photo of cotton candy

Innocence by Sarah Stock

Ever wonder why grownups are so crabby? Crabby is the word my parents used because they couldn’t say “pissed off” in front of an eight year old. “Old enough to know what’s going on,” Daddy said when he swore in front of the Ferris wheel. Ferris wheel seats hold three people, but Daddy wanted to…

photograph of spiderweb with droplets on the threads

Bad Babysitter by René Ostberg

I was good at it, I want that known. Even if I was only called after all the nicer, neater neighborhood girls said no. Even though I made a dollar less than my lawn-mowing brother. (“Well, boys do work harder than girls. Everyone knows that,” he’d tell me.) I was loved—by children, pets, houseplants. I…

photograph of a basil plant

SarahAlex, AlexSarah by T. Guzman

We couldn’t decide whether we wanted a baby or not, and I don’t like cats, and she hates dogs, and neither of us can stand hamsters, so we bought a plant. To keep alive.

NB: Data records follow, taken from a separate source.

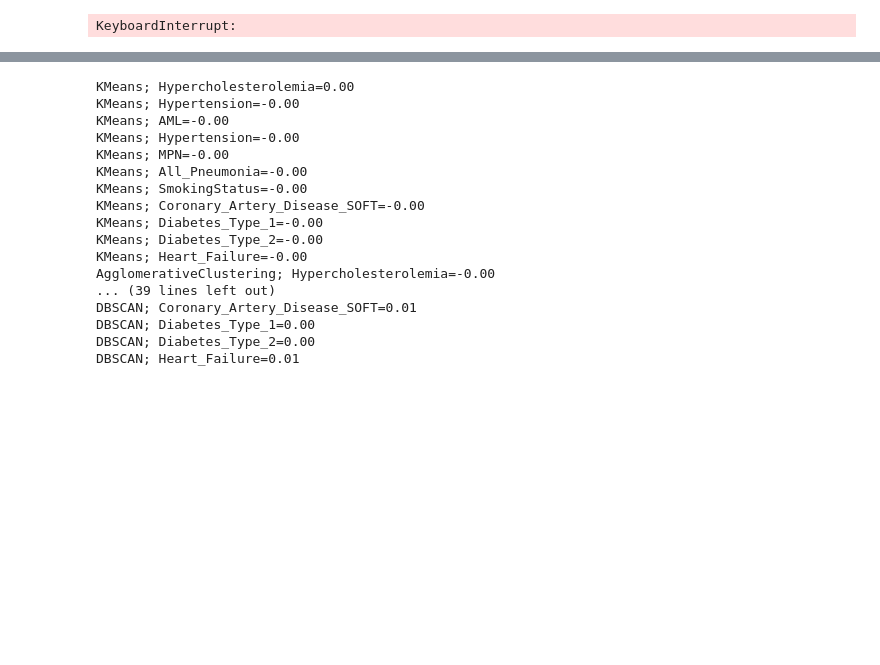
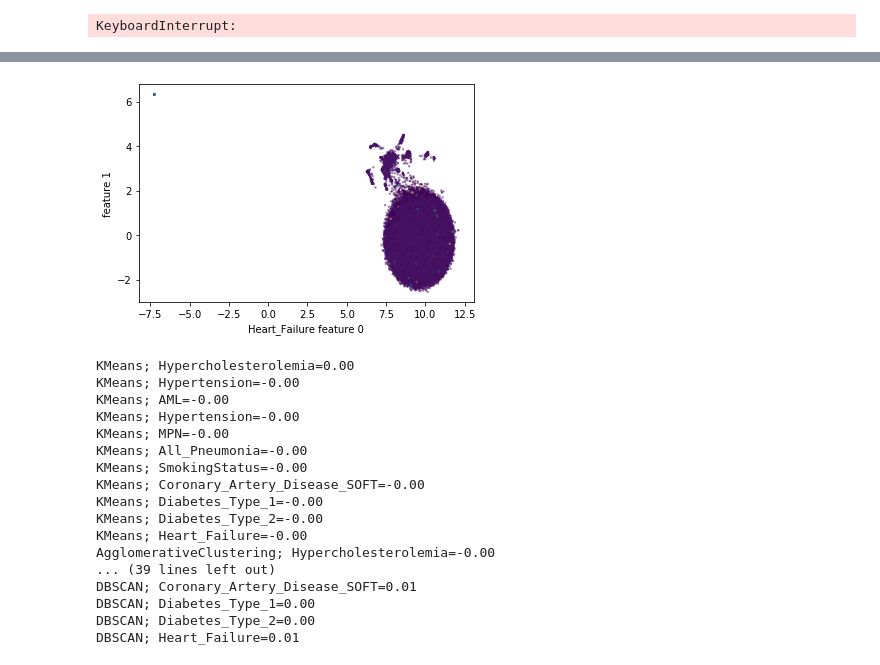
Before and after one commit to yaromar/CHUD, a Jupyter notebook: vis_clustering_yaro.ipynb, the cells around one changed output, grey strips where cells are left out. Saved outputs shown, nothing was run; the diff lists cells and outputs as text; code cells hidden in the pictures; blank space fills up the shorter version.

```diff
--- a/vis_clustering_yaro.ipynb
+++ b/vis_clustering_yaro.ipynb
@@ -222,6 +251,6 @@ for phenotype in phenotypes.columns:
 # %%
 #PHATE:
-phate_op = phate.PHATE(n_pca=1900, n_jobs=-1) #adjust the num of PCs according to the variance covered#T-SNE:
+phate_op = phate.PHATE(n_pca=1900, n_jobs=-1, knn_dist='jaccard', mds_dist='jaccard') #adjust the num of PCs according to the variance covered#T-SNE:
 data_phate = phate_op.fit_transform(data)
 # %% [output]
 Calculating PHATE...
@@ -340,6 +375,6 @@ plt.show()
 # %%
 #DBSCAN:
-dbscan = DBSCAN()
+dbscan = DBSCAN(n_jobs=-1, metric='jaccard')
 clusters = dbscan.fit_predict(X_pca_scaled[:, 0:1900]) #adjust '1900' according to the # of PCs you are using; use reduced_pca[:, 0:1900] instead if using only a slice of the data
 # %%
 (unique, counts) = np.unique(clusters, return_counts=True)
@@ -348,6 +401,8 @@ frequencies
 # %%
 plt.figure()
-plt.scatter(data_phate[:, 0], data_phate[:, 1], c=clusters, s=2, alpha=.4)
+plt.scatter(embedding[:, 0], embedding[:, 1], c=clusters, s=2, alpha=.4)
 plt.xlabel(phenotype + " feature 0")
 plt.ylabel("feature 1")
 plt.show()
+# %% [output]
+[figure, added]
```
Also changed, not shown: parts of 23 cells of this notebook.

As a test, like one of those robot babies soon-to-be parents buy to know what to expect when expecting, except those…

photo of Walmart shopping carts

People of Walmart by Epiphany Ferrell

I could be a werewolf. I could be, you don’t know that I’m not, you can’t prove it. I could be dangerous, secretly. I could be wild inside, fierce, deadly. You look at me with that contemptuous smirk while I’m here in Walmart dressed in sweats and house slippers, sloppy, a bit fat, trying to…

photo of rotting green apple on grass

Stab Apples by Molly Bonovsky Anderson

The shirtless boys on Snow Street have sharp sticks. They jut ‘em up as we walk by. “Wannan’ apple?” What they’re offering: Rot. Overripe, bad juice dribbling down dirty wood into dirty fists curled tight around the only things they know. Red as a beating heart, brown as earth, stuck on the tip of a…

photo of a pile of caught fish

Wild Things by Ashley Kunsa

Once the sirens stopped, Max picked himself up from the pavement, donned a bear suit, and trudged across the 10th St. Bridge in search of food. Never in his life could he recall feeling such a hunger. It gripped his cavernous insides like moss to a stone wall. Beneath an overpass he nosed at a…